Segment Open
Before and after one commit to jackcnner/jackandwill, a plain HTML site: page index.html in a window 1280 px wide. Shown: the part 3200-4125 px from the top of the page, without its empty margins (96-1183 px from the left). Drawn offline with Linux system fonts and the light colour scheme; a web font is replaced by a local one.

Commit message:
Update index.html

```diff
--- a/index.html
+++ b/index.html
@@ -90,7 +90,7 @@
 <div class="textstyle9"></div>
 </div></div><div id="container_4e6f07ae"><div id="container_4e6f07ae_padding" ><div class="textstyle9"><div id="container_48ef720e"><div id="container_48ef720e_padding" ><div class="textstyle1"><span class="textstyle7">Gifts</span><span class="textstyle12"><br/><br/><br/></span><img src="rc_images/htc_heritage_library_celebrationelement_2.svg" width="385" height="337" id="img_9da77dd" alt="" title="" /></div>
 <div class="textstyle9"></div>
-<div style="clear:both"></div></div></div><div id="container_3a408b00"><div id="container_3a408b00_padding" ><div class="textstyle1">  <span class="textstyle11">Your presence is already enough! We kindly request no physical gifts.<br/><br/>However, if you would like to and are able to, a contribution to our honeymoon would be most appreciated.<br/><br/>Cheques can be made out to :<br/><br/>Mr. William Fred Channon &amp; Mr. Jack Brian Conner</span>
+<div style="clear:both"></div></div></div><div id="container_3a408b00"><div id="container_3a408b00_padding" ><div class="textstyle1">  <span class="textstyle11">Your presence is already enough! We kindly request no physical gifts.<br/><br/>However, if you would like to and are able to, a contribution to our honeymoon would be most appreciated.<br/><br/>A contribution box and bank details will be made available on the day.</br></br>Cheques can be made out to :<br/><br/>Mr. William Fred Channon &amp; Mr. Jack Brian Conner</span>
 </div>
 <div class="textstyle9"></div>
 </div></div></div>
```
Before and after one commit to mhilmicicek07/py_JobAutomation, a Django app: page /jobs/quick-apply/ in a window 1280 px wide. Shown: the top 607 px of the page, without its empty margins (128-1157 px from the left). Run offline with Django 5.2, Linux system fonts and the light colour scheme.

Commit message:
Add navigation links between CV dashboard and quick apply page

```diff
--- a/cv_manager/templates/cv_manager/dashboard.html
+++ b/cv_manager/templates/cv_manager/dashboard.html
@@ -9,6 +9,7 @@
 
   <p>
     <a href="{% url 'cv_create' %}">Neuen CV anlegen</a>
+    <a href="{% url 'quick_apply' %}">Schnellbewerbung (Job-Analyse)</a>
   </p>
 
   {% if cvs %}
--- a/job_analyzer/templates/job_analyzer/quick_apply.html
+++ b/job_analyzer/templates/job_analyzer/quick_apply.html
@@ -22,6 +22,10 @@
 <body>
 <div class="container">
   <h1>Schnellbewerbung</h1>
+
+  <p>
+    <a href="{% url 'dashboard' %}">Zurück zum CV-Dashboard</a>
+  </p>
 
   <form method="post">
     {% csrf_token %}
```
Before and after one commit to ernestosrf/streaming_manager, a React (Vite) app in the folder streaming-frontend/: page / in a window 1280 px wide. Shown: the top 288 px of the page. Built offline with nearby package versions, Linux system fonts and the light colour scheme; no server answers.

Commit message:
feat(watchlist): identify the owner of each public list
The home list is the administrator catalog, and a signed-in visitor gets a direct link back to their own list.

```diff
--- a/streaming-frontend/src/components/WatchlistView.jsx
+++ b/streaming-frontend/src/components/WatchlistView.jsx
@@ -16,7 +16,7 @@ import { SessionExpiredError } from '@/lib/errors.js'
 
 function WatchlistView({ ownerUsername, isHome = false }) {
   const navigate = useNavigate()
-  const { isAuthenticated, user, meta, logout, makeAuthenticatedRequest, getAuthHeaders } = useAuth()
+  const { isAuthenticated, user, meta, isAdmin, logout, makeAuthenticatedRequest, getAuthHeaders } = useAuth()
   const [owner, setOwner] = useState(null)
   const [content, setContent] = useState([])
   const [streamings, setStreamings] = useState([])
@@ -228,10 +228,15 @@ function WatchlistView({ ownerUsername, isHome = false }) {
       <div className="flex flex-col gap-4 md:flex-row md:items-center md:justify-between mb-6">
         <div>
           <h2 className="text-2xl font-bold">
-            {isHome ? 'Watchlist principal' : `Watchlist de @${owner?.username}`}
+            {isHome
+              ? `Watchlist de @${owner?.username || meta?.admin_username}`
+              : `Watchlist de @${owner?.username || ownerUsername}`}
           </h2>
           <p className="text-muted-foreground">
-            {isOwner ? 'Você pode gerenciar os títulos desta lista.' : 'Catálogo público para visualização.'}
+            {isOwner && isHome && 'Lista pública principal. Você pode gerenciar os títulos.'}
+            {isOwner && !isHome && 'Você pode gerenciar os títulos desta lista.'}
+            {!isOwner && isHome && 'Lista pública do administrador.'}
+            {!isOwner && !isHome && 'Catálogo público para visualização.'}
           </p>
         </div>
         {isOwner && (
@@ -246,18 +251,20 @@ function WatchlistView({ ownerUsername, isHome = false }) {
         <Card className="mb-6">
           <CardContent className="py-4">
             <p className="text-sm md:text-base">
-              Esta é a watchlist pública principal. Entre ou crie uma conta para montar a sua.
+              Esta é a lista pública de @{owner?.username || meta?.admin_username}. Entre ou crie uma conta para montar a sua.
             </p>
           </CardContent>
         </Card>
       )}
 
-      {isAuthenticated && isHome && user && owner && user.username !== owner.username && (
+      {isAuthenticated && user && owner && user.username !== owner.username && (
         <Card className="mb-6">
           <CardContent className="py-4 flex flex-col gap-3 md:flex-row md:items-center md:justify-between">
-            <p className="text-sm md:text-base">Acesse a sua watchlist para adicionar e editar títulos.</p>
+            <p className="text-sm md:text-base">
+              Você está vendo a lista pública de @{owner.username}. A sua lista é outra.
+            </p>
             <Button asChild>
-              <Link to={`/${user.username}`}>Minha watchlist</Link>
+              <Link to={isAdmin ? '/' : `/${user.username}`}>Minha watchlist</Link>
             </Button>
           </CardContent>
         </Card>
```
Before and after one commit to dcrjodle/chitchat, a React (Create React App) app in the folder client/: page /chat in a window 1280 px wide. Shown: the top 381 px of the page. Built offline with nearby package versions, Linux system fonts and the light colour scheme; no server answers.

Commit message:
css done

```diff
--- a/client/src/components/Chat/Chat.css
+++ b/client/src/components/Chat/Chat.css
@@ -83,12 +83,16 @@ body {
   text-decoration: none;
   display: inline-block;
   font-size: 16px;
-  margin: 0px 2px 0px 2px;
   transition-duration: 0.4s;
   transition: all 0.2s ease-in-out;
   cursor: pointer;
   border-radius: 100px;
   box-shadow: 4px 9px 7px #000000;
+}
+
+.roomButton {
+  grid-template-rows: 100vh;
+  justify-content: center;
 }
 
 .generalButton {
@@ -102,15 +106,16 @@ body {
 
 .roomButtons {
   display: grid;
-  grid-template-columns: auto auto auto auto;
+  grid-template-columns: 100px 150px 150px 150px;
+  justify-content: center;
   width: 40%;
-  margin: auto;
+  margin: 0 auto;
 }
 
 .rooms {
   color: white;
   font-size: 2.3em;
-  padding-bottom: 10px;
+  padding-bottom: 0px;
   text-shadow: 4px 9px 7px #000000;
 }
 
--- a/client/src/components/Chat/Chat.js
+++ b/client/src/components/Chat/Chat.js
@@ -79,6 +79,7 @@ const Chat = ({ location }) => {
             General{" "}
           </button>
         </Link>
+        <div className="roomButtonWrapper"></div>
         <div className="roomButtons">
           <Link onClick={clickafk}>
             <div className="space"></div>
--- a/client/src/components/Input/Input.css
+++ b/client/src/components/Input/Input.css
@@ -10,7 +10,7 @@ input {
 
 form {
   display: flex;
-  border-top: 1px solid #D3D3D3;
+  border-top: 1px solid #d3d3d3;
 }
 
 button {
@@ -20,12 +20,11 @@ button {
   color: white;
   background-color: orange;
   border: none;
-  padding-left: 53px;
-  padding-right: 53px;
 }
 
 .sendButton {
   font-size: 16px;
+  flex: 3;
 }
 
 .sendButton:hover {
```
Segment Closed
### Try it
Every line that contains the string "isOwner" should be returned from the data.

### Solution for this exercise
-            {isOwner ? 'Você pode gerenciar os títulos desta lista.' : 'Catálogo público para visualização.'}
+            {isOwner && isHome && 'Lista pública principal. Você pode gerenciar os títulos.'}
+            {isOwner && !isHome && 'Você pode gerenciar os títulos desta lista.'}
+            {!isOwner && isHome && 'Lista pública do administrador.'}
+            {!isOwner && !isHome && 'Catálogo público para visualização.'}
         {isOwner && (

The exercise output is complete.